Web document revisions

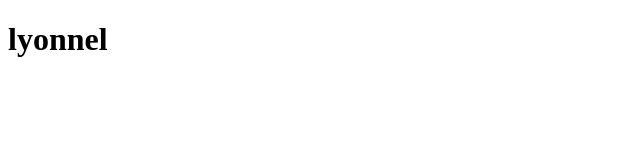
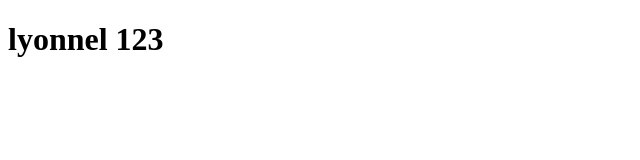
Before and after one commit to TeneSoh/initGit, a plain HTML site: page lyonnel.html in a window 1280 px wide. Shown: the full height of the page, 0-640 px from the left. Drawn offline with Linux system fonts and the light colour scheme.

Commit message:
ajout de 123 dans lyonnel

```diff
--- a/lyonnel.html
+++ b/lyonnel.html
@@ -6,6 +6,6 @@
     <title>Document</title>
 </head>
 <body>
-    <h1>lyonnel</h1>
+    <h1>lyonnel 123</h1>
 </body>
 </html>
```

» **Exercise objective**
Give back each entry verbatim but drop its pictures.

» **Result of the exercise**
Before and after one commit to TeneSoh/initGit, a plain HTML site: page lyonnel.html in a window 1280 px wide. Shown: the full height of the page, 0-640 px from the left. Drawn offline with Linux system fonts and the light colour scheme.

Commit message:
ajout de 123 dans lyonnel

```diff
--- a/lyonnel.html
+++ b/lyonnel.html
@@ -6,6 +6,6 @@
     <title>Document</title>
 </head>
 <body>
-    <h1>lyonnel</h1>
+    <h1>lyonnel 123</h1>
 </body>
 </html>
```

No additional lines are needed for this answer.